As with the ironies of style, freedom is functional because it gives recourse at need to both of its limits, to the freedom of the law and the freedom of anarchy, and to the space in-between. Newfangleness, fashion, style — these words seem to occupy a special place in Wyatt’s vocabulary, but only as points of opposition, or what O’Hara would call “enemies.”
That resistance to style is what makes Dolven’s protagonists such compelling objects of study. It means that style acquires its full force only after it has been attached to a body or a voice as something that comes between persons. If that uncertain “though” of “Biotherm” troubles the connection between style and continuity, it also chastens our instinct to interpret:
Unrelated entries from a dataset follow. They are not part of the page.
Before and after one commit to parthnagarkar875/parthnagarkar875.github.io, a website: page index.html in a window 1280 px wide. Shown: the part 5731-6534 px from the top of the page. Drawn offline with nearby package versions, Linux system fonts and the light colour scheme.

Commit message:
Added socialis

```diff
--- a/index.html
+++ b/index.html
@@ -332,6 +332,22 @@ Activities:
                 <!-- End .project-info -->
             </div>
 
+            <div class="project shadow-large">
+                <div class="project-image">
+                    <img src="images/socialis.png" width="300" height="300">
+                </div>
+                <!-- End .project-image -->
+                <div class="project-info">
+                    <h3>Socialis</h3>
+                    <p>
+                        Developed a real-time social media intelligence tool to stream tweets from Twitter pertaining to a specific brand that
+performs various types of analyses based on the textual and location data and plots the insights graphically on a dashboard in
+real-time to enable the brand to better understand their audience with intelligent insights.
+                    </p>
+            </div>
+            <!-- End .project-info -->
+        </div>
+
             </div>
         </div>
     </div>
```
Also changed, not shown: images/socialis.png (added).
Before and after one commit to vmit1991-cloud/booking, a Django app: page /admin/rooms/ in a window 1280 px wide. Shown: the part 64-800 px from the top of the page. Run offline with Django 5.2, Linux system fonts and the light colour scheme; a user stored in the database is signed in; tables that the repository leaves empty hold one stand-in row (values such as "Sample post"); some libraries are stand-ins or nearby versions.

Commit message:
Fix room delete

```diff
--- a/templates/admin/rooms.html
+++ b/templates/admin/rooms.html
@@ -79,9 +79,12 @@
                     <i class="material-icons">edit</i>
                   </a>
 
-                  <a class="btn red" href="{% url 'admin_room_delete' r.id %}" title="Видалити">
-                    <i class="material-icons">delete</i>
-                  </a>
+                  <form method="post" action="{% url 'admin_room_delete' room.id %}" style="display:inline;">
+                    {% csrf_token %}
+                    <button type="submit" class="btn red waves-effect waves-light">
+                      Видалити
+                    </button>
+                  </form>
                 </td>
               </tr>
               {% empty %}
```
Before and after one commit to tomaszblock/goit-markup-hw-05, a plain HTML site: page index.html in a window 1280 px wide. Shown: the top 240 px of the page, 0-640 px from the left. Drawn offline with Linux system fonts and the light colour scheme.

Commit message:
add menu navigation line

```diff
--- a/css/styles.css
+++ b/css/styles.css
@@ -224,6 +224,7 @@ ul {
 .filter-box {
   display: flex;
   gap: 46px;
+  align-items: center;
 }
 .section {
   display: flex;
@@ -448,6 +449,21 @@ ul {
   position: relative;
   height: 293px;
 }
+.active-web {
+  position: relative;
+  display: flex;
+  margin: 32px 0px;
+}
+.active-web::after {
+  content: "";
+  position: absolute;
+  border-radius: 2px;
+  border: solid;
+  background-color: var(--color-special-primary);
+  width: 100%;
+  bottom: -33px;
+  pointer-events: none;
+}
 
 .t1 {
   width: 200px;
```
Disjunction takes aim at interpretation’s ambition to unify […] convincing the reader that interpretation is the wrong thing to do. But anyone who has been caught miming their models too closely has also been instructed in a contrary desire, the desire not to follow but to oppose — to distinguish ourselves from our models. But they are also imprecise, and their imprecision is where interpretation begins. The first is all stoical plainness and studied reserve, cultivated as a bulwark against the deceptions of Henry VIII’s court. Alison is free to follow this fashion as she pleases, as we all are, but that is not where things get interesting. No less a thinker than Hannah Arendt has similarly identified improvised aesthetic skill as the pinnacle of political freedom. If this claim seems like an affront to our most cherished dreams of autonomy and originality, Dolven is quick to urge the opposite: “[T]he problem of style is the problem of freedom.” By this, Dolven means that freedom and style are two concepts caught between the same axes: between the injunctions of the group and the desires of the individual, between necessity and choice, between the given and the made.